[[ Task material open ]]
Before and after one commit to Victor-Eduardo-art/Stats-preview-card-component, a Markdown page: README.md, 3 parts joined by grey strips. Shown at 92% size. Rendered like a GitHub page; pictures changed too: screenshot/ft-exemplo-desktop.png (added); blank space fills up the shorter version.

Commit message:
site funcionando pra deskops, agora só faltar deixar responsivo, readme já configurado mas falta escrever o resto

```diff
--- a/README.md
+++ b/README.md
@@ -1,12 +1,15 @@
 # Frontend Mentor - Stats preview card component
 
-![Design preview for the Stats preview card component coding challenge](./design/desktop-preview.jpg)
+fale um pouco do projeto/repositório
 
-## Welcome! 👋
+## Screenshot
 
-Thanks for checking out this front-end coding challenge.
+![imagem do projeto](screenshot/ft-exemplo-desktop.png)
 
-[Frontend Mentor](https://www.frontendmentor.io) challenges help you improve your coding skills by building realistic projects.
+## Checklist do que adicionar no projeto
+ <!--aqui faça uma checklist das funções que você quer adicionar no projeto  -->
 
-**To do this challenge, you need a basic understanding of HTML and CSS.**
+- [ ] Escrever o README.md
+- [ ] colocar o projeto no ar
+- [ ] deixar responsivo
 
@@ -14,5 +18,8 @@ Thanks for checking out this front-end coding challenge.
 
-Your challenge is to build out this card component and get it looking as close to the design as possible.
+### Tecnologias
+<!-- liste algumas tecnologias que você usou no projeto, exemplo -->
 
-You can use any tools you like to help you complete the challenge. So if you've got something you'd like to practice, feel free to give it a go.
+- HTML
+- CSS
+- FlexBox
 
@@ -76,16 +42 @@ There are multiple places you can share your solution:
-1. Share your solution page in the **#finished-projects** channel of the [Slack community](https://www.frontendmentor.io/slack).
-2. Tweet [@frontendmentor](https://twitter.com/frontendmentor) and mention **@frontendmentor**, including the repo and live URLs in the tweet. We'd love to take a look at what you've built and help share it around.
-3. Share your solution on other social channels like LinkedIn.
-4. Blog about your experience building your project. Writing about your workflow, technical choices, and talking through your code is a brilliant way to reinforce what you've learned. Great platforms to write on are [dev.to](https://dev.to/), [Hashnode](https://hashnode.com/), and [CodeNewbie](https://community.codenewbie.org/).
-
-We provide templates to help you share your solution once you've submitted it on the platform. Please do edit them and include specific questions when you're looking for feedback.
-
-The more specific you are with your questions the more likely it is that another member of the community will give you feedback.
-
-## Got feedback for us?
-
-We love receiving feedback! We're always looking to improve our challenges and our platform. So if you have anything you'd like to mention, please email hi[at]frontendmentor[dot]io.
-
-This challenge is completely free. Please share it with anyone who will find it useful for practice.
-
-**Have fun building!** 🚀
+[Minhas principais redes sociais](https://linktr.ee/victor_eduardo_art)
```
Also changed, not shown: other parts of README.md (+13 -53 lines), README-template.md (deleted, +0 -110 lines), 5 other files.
[[ Task material closed ]]
> _Exercise details_: Your response should be the lines of the entries above that include the string "responsivo".

> _Answer box_:
site funcionando pra deskops, agora só faltar deixar responsivo, readme já configurado mas falta escrever o resto
+- [ ] deixar responsivo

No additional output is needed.